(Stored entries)

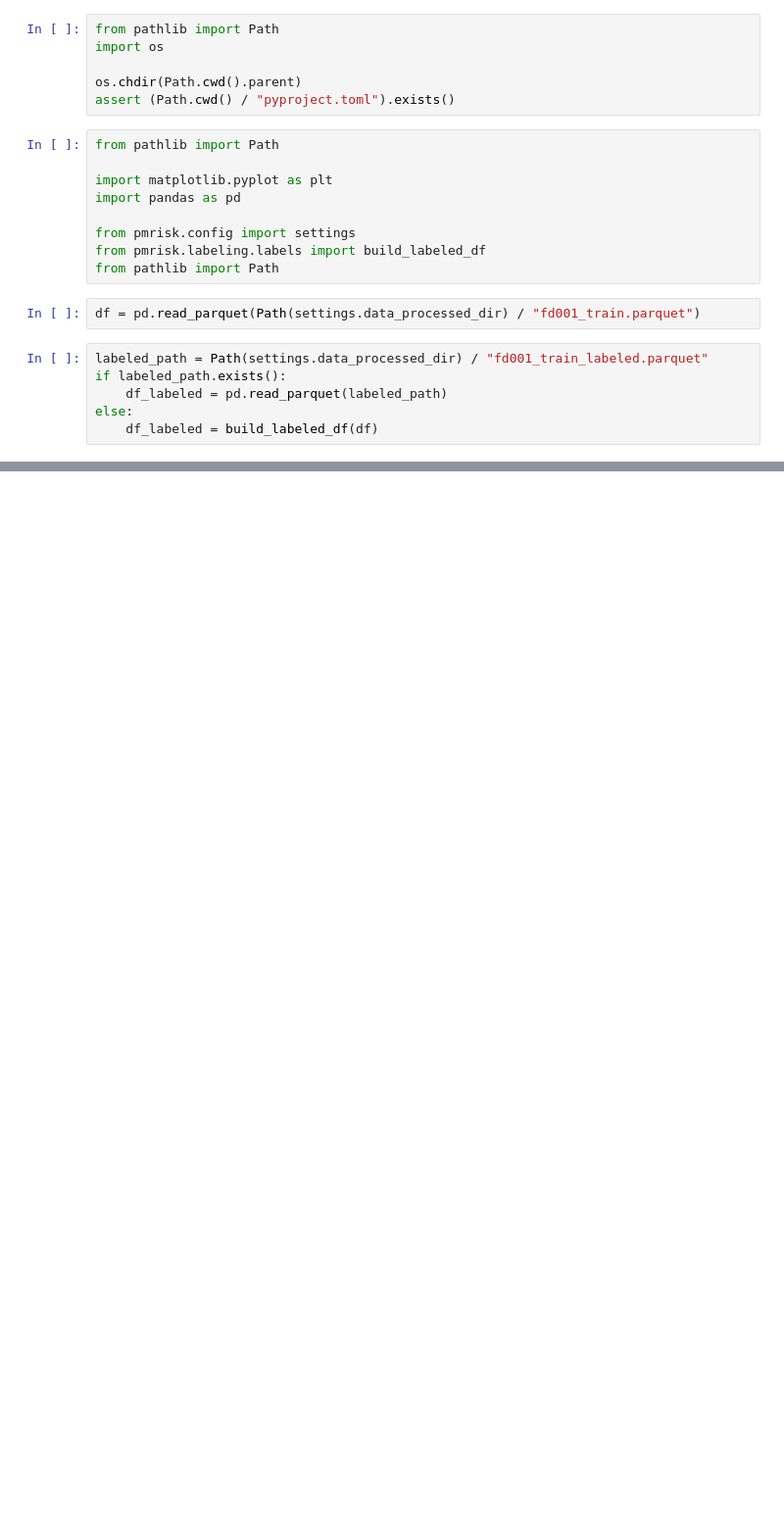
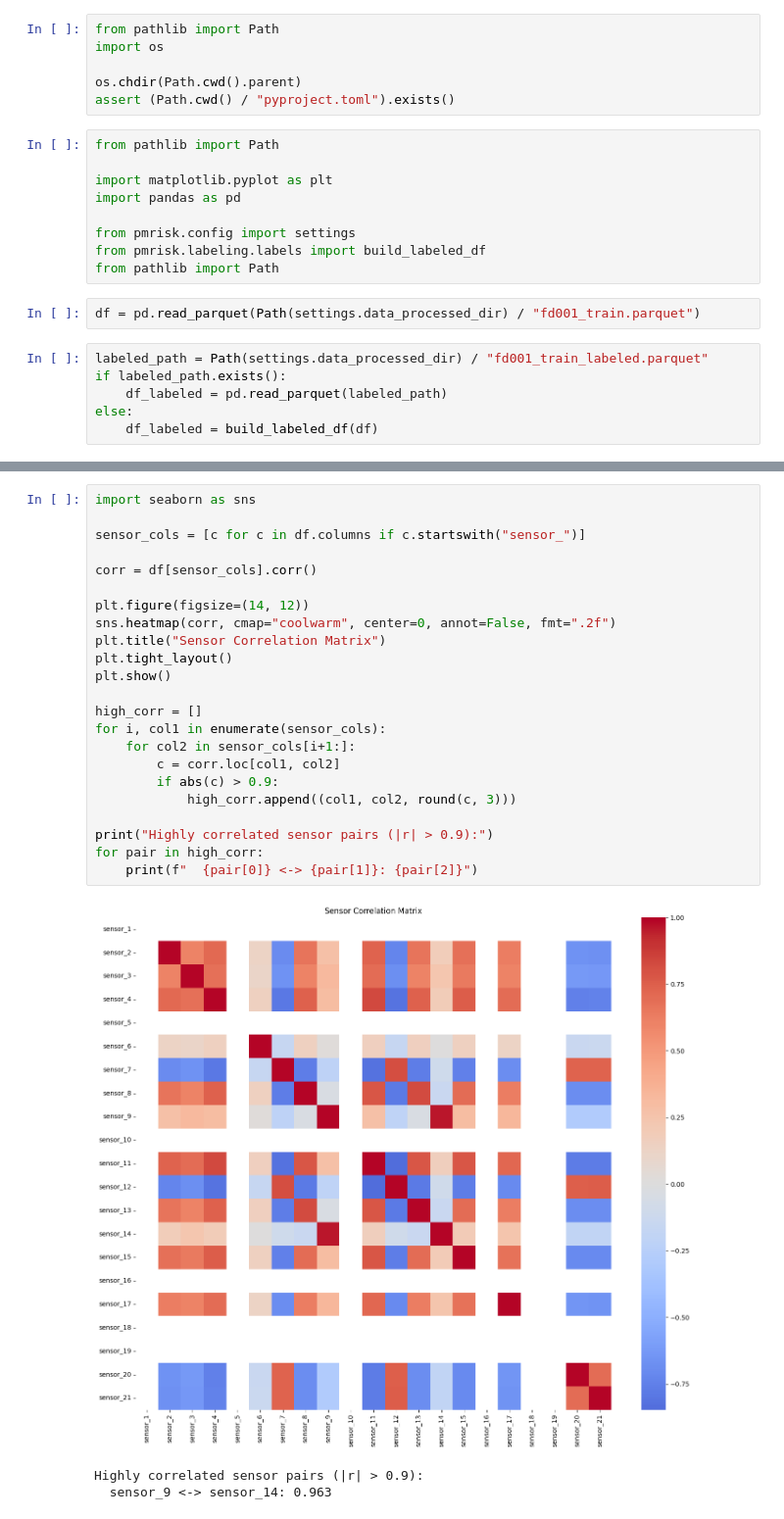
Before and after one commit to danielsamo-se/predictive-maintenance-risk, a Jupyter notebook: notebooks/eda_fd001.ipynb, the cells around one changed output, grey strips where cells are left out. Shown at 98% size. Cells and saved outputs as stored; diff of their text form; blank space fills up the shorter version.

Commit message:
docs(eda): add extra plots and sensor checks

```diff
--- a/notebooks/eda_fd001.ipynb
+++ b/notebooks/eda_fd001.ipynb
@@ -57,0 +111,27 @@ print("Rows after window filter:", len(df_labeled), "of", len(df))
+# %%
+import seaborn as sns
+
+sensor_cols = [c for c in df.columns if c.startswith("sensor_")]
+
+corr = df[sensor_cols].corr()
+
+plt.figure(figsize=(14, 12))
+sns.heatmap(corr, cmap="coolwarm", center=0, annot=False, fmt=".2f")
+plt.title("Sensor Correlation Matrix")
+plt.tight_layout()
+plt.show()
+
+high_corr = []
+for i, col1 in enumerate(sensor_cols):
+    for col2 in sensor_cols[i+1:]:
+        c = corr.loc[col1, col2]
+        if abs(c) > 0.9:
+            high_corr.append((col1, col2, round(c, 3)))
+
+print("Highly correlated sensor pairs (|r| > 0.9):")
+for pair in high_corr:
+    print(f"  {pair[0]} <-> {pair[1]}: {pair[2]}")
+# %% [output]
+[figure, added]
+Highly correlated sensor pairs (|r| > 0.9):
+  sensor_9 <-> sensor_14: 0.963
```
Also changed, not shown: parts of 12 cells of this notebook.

### Problem requirements
Leave out the pictures and repeat the remaining data exactly.

### Answer box
Before and after one commit to danielsamo-se/predictive-maintenance-risk, a Jupyter notebook: notebooks/eda_fd001.ipynb, the cells around one changed output, grey strips where cells are left out. Shown at 98% size. Cells and saved outputs as stored; diff of their text form; blank space fills up the shorter version.

Commit message:
docs(eda): add extra plots and sensor checks

```diff
--- a/notebooks/eda_fd001.ipynb
+++ b/notebooks/eda_fd001.ipynb
@@ -57,0 +111,27 @@ print("Rows after window filter:", len(df_labeled), "of", len(df))
+# %%
+import seaborn as sns
+
+sensor_cols = [c for c in df.columns if c.startswith("sensor_")]
+
+corr = df[sensor_cols].corr()
+
+plt.figure(figsize=(14, 12))
+sns.heatmap(corr, cmap="coolwarm", center=0, annot=False, fmt=".2f")
+plt.title("Sensor Correlation Matrix")
+plt.tight_layout()
+plt.show()
+
+high_corr = []
+for i, col1 in enumerate(sensor_cols):
+    for col2 in sensor_cols[i+1:]:
+        c = corr.loc[col1, col2]
+        if abs(c) > 0.9:
+            high_corr.append((col1, col2, round(c, 3)))
+
+print("Highly correlated sensor pairs (|r| > 0.9):")
+for pair in high_corr:
+    print(f"  {pair[0]} <-> {pair[1]}: {pair[2]}")
+# %% [output]
+[figure, added]
+Highly correlated sensor pairs (|r| > 0.9):
+  sensor_9 <-> sensor_14: 0.963
```
Also changed, not shown: parts of 12 cells of this notebook.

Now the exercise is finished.